Although high school was not the best of times, they were interesting times for me as an awkward adolescent. Many reasons lead me to say this, but one big one is the fact that I was able to surround myself with some crazy people like Chance the Rapper. As a student in a selective enrollment public high school in Chicago who had just moved into the Windy City, I had no idea what the hell I was doing in this foreign space. I was surrounded by a tight network of kids who had been in the Chicago Public Schools (CPS) system their entire lives and were a pretty tight group. I was coming from New York City, so I was automatically “that headass white boy” because no one in Chicago likes New York City. I had no reason to hang out with other kids my age, because we didn’t share much in common. But that didn’t matter. It took a lot of embarrassing and awkward encounters, but I finally surrounded myself with an interesting group of people. I wouldn’t call most of them good friends, but they all had a sense of ambition and determination that they tried to hide by playing it cool as much as possible. Most individuals within this group had very big personalities. Some characters experimented with visual art, others with music. Bands within the group formed, such as Twin Peaks, and as they each developed they formed not only original sounds, but original thoughts that still stick with me.

One of these musicians was Chance the Rapper. The first time I met Chance was after a show he put on at my high school. The show was definitely a lowlight in his rapping career to say the least. The event was for my school’s trip to Paris in the spring, and my friend and I went to fill space in the auditorium because our mutual friend had organized the event and begged us to come. While walking out of the front doors Chance turned to me and my friend and handed us his mixed tape. He told us to have a listen and thanked us for coming to the show. I wasn’t particularly interested in the mixed tape, but knew that it was nice of him to come all the way to our high school to perform at a venue he probably dreaded going to weeks before. After our somewhat awkward encounter my friend and I ran into him again outside a Jimmy John’s. He was with some friends of ours from school, and came up to us and asked for a cigarette. We made small talk for a bit about what he was doing and how we liked high school. It was a polite but frank conversation, and afterwards we went our separate ways. I saw him a couple times at some SaveMoney parties that always got busted, and a few times at random parties around the city. I never really knew what his deal was, but one thing I knew was that he was passionate about what he did as an artist.

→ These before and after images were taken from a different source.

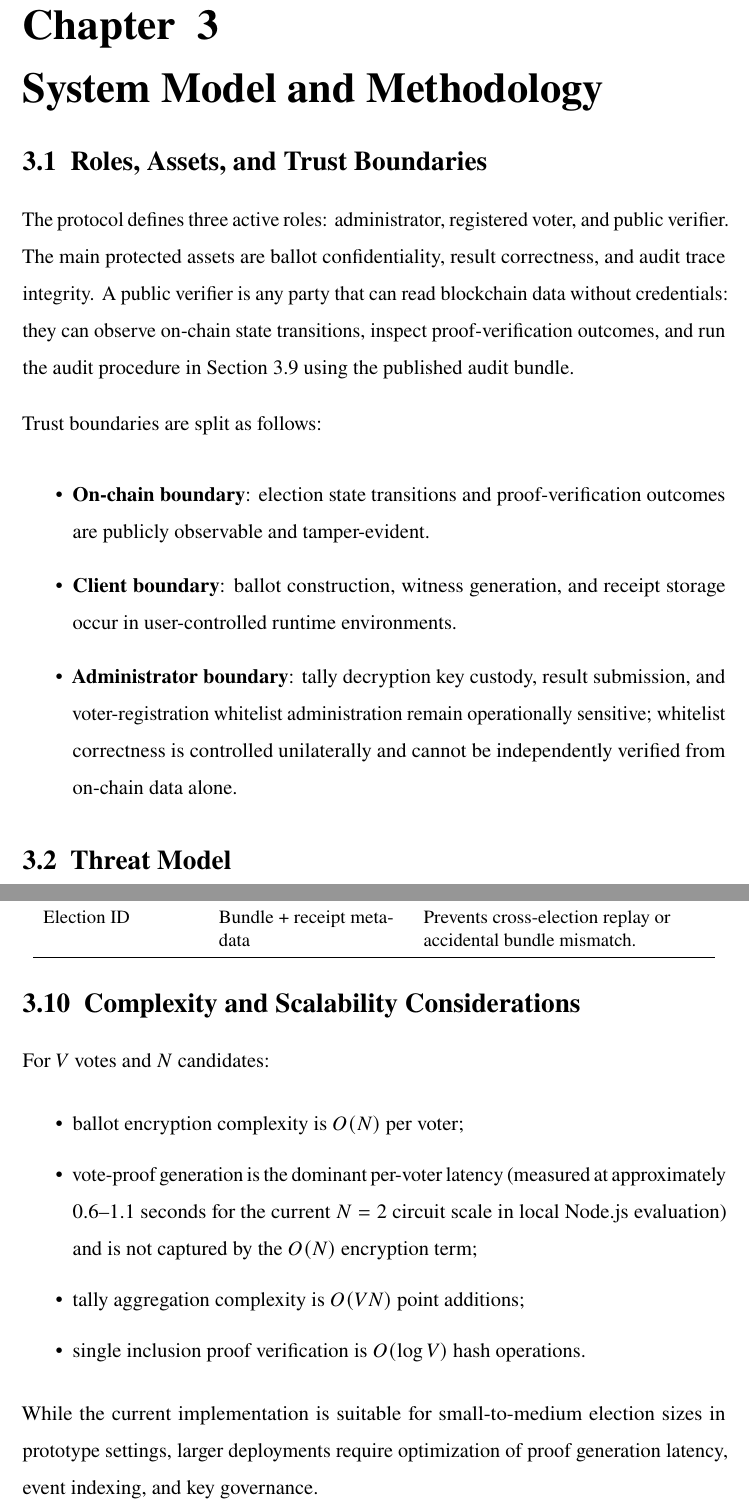
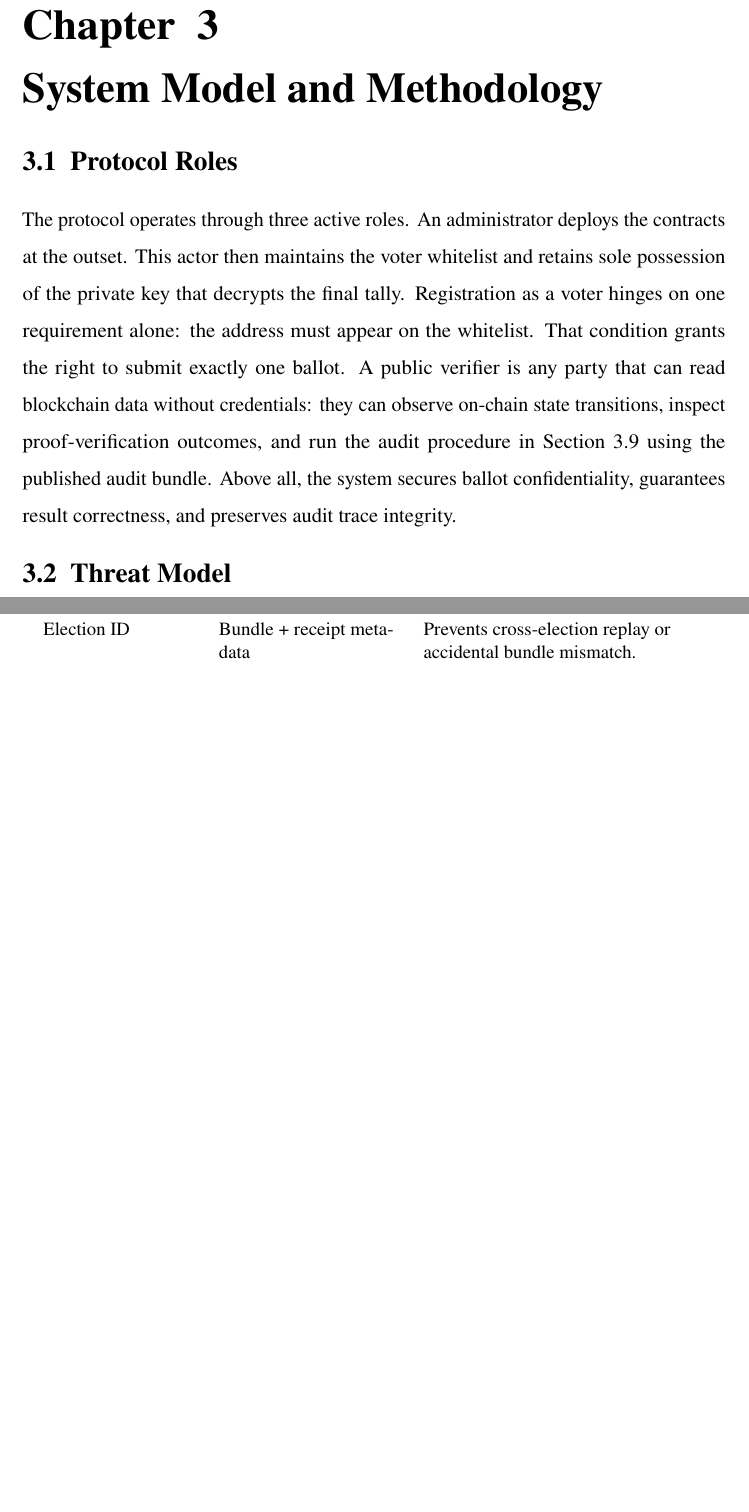
Before and after one commit to tbx126/evoting, a LaTeX thesis (latex/main.tex, which reads latex/chapter-3/chapter-3.tex): two parts of pages 35 and 42 of 77 before the commit and two parts of pages 35 and 42 of 76 after it, joined at a grey line, cut so that both start at the same text, the shorter picture padded with empty space. Compiled offline with pdfLaTeX.

Commit message:
docs: revise chapter 3 section 3.1 and remove complexity section
Co-Authored-By: Claude Sonnet 4.6 <noreply@anthropic.com>

```diff
--- a/latex/chapter-3/chapter-3.tex
+++ b/latex/chapter-3/chapter-3.tex
@@ -7,17 +7,9 @@
 \titlespacing{\chapter}{0pt}{0pt}{0pt}
 \titlespacing{\section}{0pt}{0pt}{0pt}
 
-\section{Roles, Assets, and Trust Boundaries}
+\section{Protocol Roles}
 
-The protocol defines three active roles: administrator, registered voter, and public verifier. The main protected assets are ballot confidentiality, result correctness, and audit trace integrity.
-A public verifier is any party that can read blockchain data without credentials: they can observe on-chain state transitions, inspect proof-verification outcomes, and run the audit procedure in Section 3.9 using the published audit bundle.
-
-Trust boundaries are split as follows:
-\begin{itemize}
-    \item \textbf{On-chain boundary}: election state transitions and proof-verification outcomes are publicly observable and tamper-evident.
-    \item \textbf{Client boundary}: ballot construction, witness generation, and receipt storage occur in user-controlled runtime environments.
-    \item \textbf{Administrator boundary}: tally decryption key custody, result submission, and voter-registration whitelist administration remain operationally sensitive; whitelist correctness is controlled unilaterally and cannot be independently verified from on-chain data alone.
-\end{itemize}
+The protocol operates through three active roles. An administrator deploys the contracts at the outset. This actor then maintains the voter whitelist and retains sole possession of the private key that decrypts the final tally. Registration as a voter hinges on one requirement alone: the address must appear on the whitelist. That condition grants the right to submit exactly one ballot. A public verifier is any party that can read blockchain data without credentials: they can observe on-chain state transitions, inspect proof-verification outcomes, and run the audit procedure in Section~3.9 using the published audit bundle. Above all, the system secures ballot confidentiality, guarantees result correctness, and preserves audit trace integrity.
 
 \section{Threat Model}
 
@@ -253,18 +245,6 @@ Election ID & Bundle + receipt metadata & Prevents cross-election replay or acci
 \end{tabular}
 \end{table}
 
-\section{Complexity and Scalability Considerations}
-
-For $V$ votes and $N$ candidates:
-\begin{itemize}
-    \item ballot encryption complexity is $O(N)$ per voter;
-    \item vote-proof generation is the dominant per-voter latency (measured at approximately 0.6--1.1 seconds for the current $N=2$ circuit scale in local Node.js evaluation) and is not captured by the $O(N)$ encryption term;
-    \item tally aggregation complexity is $O(VN)$ point additions;
-    \item single inclusion proof verification is $O(\log V)$ hash operations.
-\end{itemize}
-
-While the current implementation is suitable for small-to-medium election sizes in prototype settings, larger deployments require optimization of proof generation latency, event indexing, and key governance.
-
 \section{Chapter Summary}
 
 This chapter formalized the protocol model, specified threat assumptions, and defined the cryptographic workflow from ballot encoding to anonymous audit verification. It also established deterministic Merkle construction rules and complexity bounds that guide the implementation choices described in Chapter 4. Where this chapter specified \emph{what} the protocol must do, Chapter 4 describes \emph{how} each component is realized in code, and the specific engineering decisions taken at each layer.
```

I never thought much else of Chance while in high school. He was just another kid “fighting the system” one square at a time. But now that I’ve left Chicago and reflected on my experiences in high school, I’ve realized how much the original minds I met have shaped my present perceptions of reality. I’m ultimately grateful to have witnessed young musicians make their mark not for fame or money, but because they love what they do.

Chance the Rapper’s Acid Rap is simply a product of his surroundings. His verses about Jones College Prep, tripping on acid, chilling with friends, and struggling with his mental complexities paint a blurry, but profound, picture of life in the chi. It’s not glamorized in any way, but simply presents reality as it is. The featured artists are fellow comrades in the Chicago rap scene, such as Vic Mensa from Kids These Days, and other rappers repping $aveMoney (check them out here). The album is flavorful, it’s real, and it treats the hell out of Chief Keef. Watch out for this guy, and watch out for Chicago’s music scene.

  • LukeAdirondack

    its easy to hate on chief keef and talk about what an idiot he is and whatnot, but there’s no way chance, or any of the many other young chicago rappers get anywhere near the attention they’re getting if Chief Sosa hadn’t brought the spotlight to the chi’s up and comers. Chance himself said as much in a pitchfork interview: “Keef came out in March of last year and put at least 20 or 30 other Chicago acts in the major limelight. He created something that the city is proud of.”
    Don’t hate on Keef, or discount what he’s done for Chicago hip-hop just because his lyrics aren’t what college kids are into.

    Also, its usually known as a “mixtape”.